Items from a dataset

§

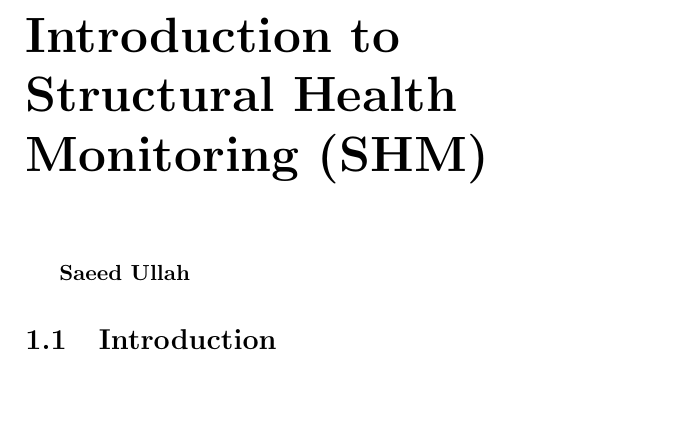
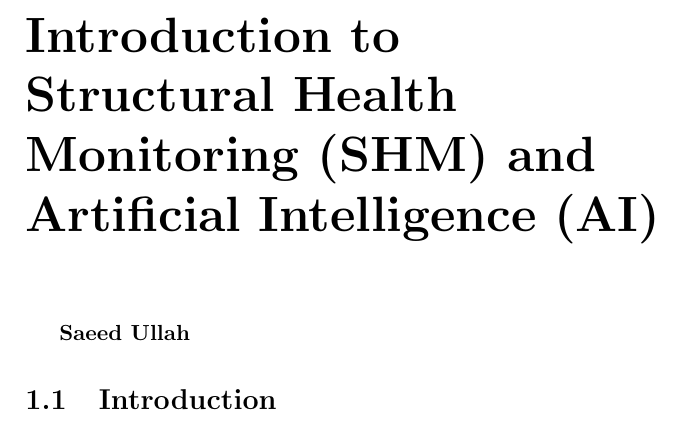
Before and after one commit to IFFM-PAS-MISD/aidd, a LaTeX book (reports/monograph/template/Chapter No.1 (Saeed).tex): part of page 1 of 3, cut so that both start at the same text, the shorter picture padded with empty space. Compiled offline with pdfLaTeX; the source files are stored in an older character set and shown here as Unicode.

Commit message:
Update Chapter No.1 (Saeed).tex

```diff
--- a/reports/monograph/template/Chapter No.1 (Saeed).tex
+++ b/reports/monograph/template/Chapter No.1 (Saeed).tex
@@ -39,7 +39,7 @@
 %\listoftables
 %\newpage
 
-\chapter{Introduction to Structural Health Monitoring (SHM)}
+\chapter{Introduction to Structural Health Monitoring (SHM) and Artificial Intelligence (AI)}
 \textbf{Saeed Ullah}
 
 %%%%%%%%%%%%%%%%%%%%%%%%%%%%%%%%%%%%%%%%%%%%%%%%%%
```
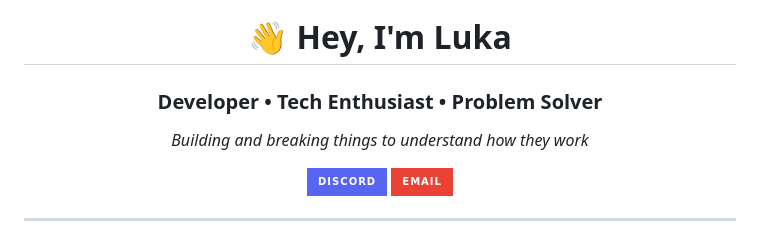
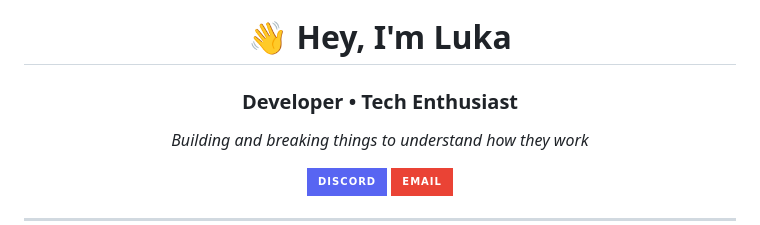
Before and after one commit to lukaxdq/lukaxdq, a Markdown page: README.md, the part around one of its changes. GitHub-like rendering; badges without logos.

```diff
--- a/README.md
+++ b/README.md
@@ -4,7 +2,7 @@
 
 # 👋 Hey, I'm Luka
 
-### Developer • Tech Enthusiast • Problem Solver
+### Developer • Tech Enthusiast
 
 *Building and breaking things to understand how they work*
 
```
Also changed, not shown: other parts of README.md (+0 -2 lines).
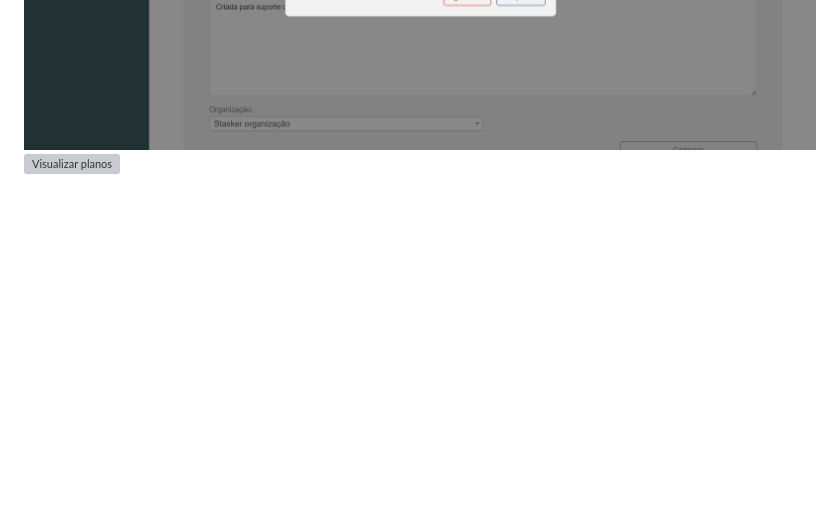
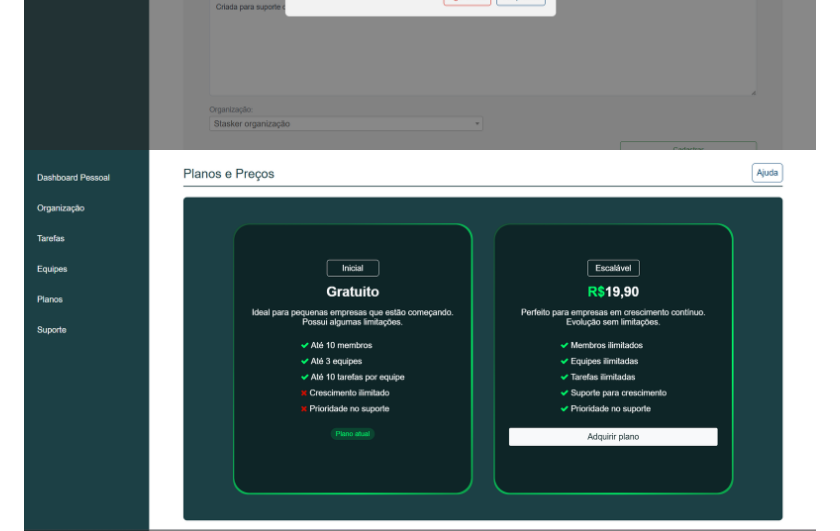
Before and after one commit to arthurrodriguessdev/team-tasks, a Markdown page: README.md, the part around the change. GitHub-like rendering; blank space fills up the shorter version; grey boxes are pictures that could not be loaded.

Commit message:
correcao bug readme

```diff
--- a/README.md
+++ b/README.md
@@ -76,7 +76,7 @@ O **Stasker** está disponível na internet, o acesso pode ser realizado ao clic
 <img src="/docs/images/convidar_participantes.png" alt="Convidar participantes"></img>
 <img src="/docs/images/visualizar_convite.png" alt="Visualizar convite"></img>
 <img src="/docs/images/bloqueador_plano_gratuito.png" alt="Bloqueado de plano"></img>
-<img src="/docs/images/visualizar_planos.png.png" alt="Visualizar planos"></img>
+<img src="/docs/images/visualizar_planos.png" alt="Visualizar planos"></img>
 <img src="/docs/images/suporte_usuario.png" alt="Suporte"></img>
 <img src="/docs/images/exemplo_email.png" alt="E-mai suporte"></img>
 
```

§

Each line from the one that contains "Also changed, not" through the end of the records should be restated exactly; include both end lines and leave any pictures out.

Also changed, not shown: other parts of README.md (+0 -2 lines).
Before and after one commit to arthurrodriguessdev/team-tasks, a Markdown page: README.md, the part around the change. GitHub-like rendering; blank space fills up the shorter version; grey boxes are pictures that could not be loaded.

Commit message:
correcao bug readme

```diff
--- a/README.md
+++ b/README.md
@@ -76,7 +76,7 @@ O **Stasker** está disponível na internet, o acesso pode ser realizado ao clic
 <img src="/docs/images/convidar_participantes.png" alt="Convidar participantes"></img>
 <img src="/docs/images/visualizar_convite.png" alt="Visualizar convite"></img>
 <img src="/docs/images/bloqueador_plano_gratuito.png" alt="Bloqueado de plano"></img>
-<img src="/docs/images/visualizar_planos.png.png" alt="Visualizar planos"></img>
+<img src="/docs/images/visualizar_planos.png" alt="Visualizar planos"></img>
 <img src="/docs/images/suporte_usuario.png" alt="Suporte"></img>
 <img src="/docs/images/exemplo_email.png" alt="E-mai suporte"></img>
 
```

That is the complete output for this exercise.